4 reasons your two year old is stalling at bedtime
We hear it all the time… your two year old (or three, or four year old) was a great sleeper. But suddenly they’re crying and clingy at bedtime or taking forever to fall asleep. What’s going on?
Here are some of the most common reasons bedtime suddenly gets harder at this age:
Bedtime is too early
They’ve outgrown their schedule. Older toddlers and preschoolers need more awake time between their nap and bedtime than their younger counterparts. If they’re taking a solid 2-3 hour afternoon nap, for many it will be impossible to fall asleep less than 6 hours later. Use Huckleberry’s SweetSpot® tool to determine when your child may be tired enough for bed, but not overtired.
Bedtime routine is too short
Older children sometimes need longer periods of time to unwind. We often suggest building in more downtime before bed so they’re more relaxed once it’s time to sleep.
This age group is notorious for testing limits and exploring independence. While it can be challenging, it’s ultimately beneficial and completely developmentally appropriate. However, giving in to all the new requests can make bedtime long and stressful. Deciding what your boundaries are and sticking with them can really cut down on bedtime struggles.

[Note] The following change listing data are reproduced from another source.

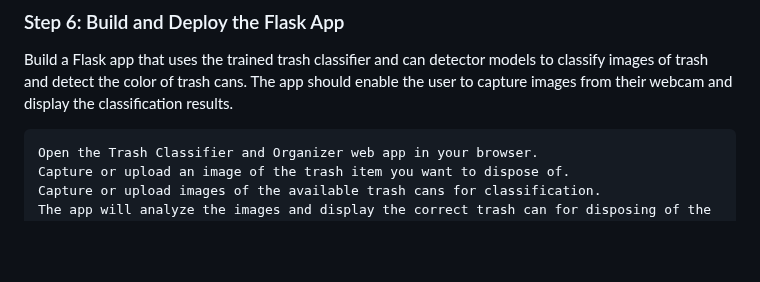
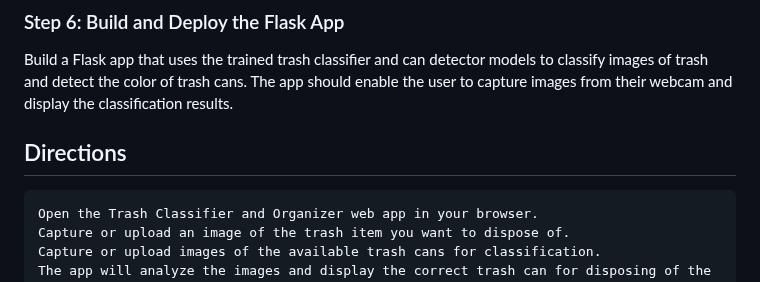
Before and after one commit to SybelFrancois/trash_classifier_app, a Markdown page: README.md, the part around the change. Rendered like a GitHub page; blank space fills up the shorter version.

```diff
--- a/README.md
+++ b/README.md
@@ -44,6 +44,7 @@ Train a computer vision model using OpenCV to detect the color of trash cans. Us
 Build a Flask app that uses the trained trash classifier and can detector models to classify images of trash and detect the color of trash cans. The app should enable the user to capture images from their webcam and display the classification results.
 
 
+## Directions
     Open the Trash Classifier and Organizer web app in your browser.
     Capture or upload an image of the trash item you want to dispose of.
     Capture or upload images of the available trash cans for classification.
```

Separation anxiety isn’t just for babies. Older kids go through phases of fear and anxiety too. They have vibrant imaginations, but the difference between what’s imaginary vs. real is not yet so clear. Night lights and comfort objects can help little ones feel more secure at night when it’s time to go to sleep.

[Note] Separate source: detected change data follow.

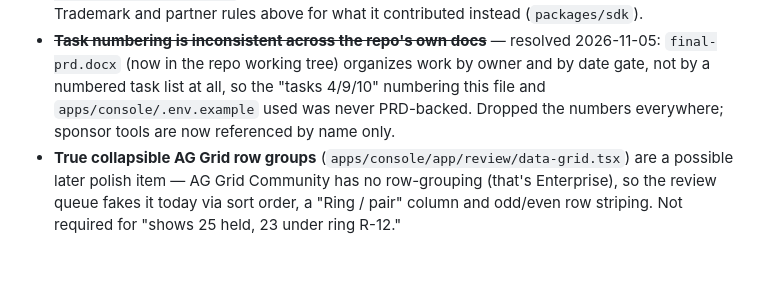
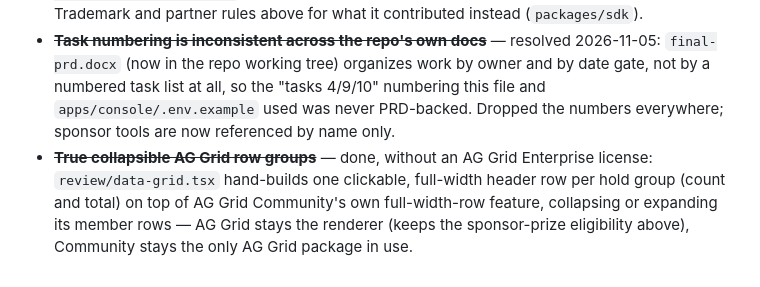
Before and after one commit to Hoomans-Support/ringfence, a Markdown page: design.md, the part around the change. Drawn GitHub-style.

```diff
--- a/design.md
+++ b/design.md
@@ -164,4 +164,4 @@ Short and purposeful: 150–200ms ease-out for chips, cards and dialogs. A held
 - ~~**Dark mode isn't in the brand guide.**~~ — done, see Colour above.
 - ~~**Sponsor-tool reskinning**~~ — done. AG Studio, AG Grid and Bryntum are reskinned, tokens confirmed in `apps/console/app/globals.css`, `review/data-grid.tsx` and `control-tower/control-tower.tsx`. APIMatic has no UI in this build to reskin either way — see Trademark and partner rules above for what it contributed instead (`packages/sdk`).
 - ~~**Task numbering is inconsistent across the repo's own docs**~~ — resolved 2026-11-05: `final-prd.docx` (now in the repo working tree) organizes work by owner and by date gate, not by a numbered task list at all, so the "tasks 4/9/10" numbering this file and `apps/console/.env.example` used was never PRD-backed. Dropped the numbers everywhere; sponsor tools are now referenced by name only.
-- **True collapsible AG Grid row groups** (`apps/console/app/review/data-grid.tsx`) are a possible later polish item — AG Grid Community has no row-grouping (that's Enterprise), so the review queue fakes it today via sort order, a "Ring / pair" column and odd/even row striping. Not required for "shows 25 held, 23 under ring R-12."
+- ~~**True collapsible AG Grid row groups**~~ — done, without an AG Grid Enterprise license: `review/data-grid.tsx` hand-builds one clickable, full-width header row per hold group (count and total) on top of AG Grid Community's own full-width-row feature, collapsing or expanding its member rows — AG Grid stays the renderer (keeps the sponsor-prize eligibility above), Community stays the only AG Grid package in use.
```
Also changed, not shown: docs/screenshots/review-queue-week2.png, docs/screenshots/review-queue.png, 1 other file.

If these issues sound familiar, we want you to know that you’re not alone! We help families improve bedtime with our personalized recommendations on a daily basis. Our sleep experts use algorithms (developed by Ph.D.'s in data science) and their vast experience to develop customized plans for each family.

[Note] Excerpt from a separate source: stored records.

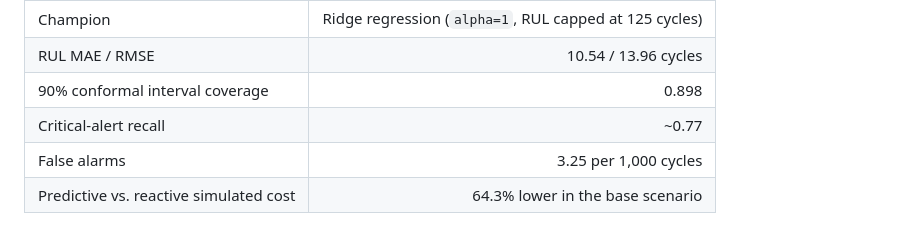
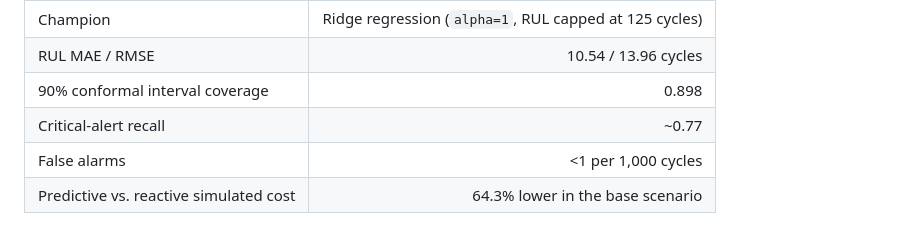
Before and after one commit to MehdiTC/predictive_maintenance, a Markdown page: README.md, the part around one of its changes. GitHub-like rendering.

```diff
--- a/README.md
+++ b/README.md
@@ -39,6 +39,6 @@ are hypothetical normalized units, not currency or claimed savings. See the
 | RUL MAE / RMSE | 10.54 / 13.96 cycles |
 | 90% conformal interval coverage | 0.898 |
 | Critical-alert recall | ~0.77 |
-| False alarms | 3.25 per 1,000 cycles |
+| False alarms | <1 per 1,000 cycles |
 | Predictive vs. reactive simulated cost | 64.3% lower in the base scenario |
 
```
Also changed, not shown: other parts of README.md (+2 -1 lines).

Note: The content on this site is for informational purposes only and should not replace medical advice from your doctor, pediatrician, or medical professional. If you have questions or concerns, you should contact a medical professional.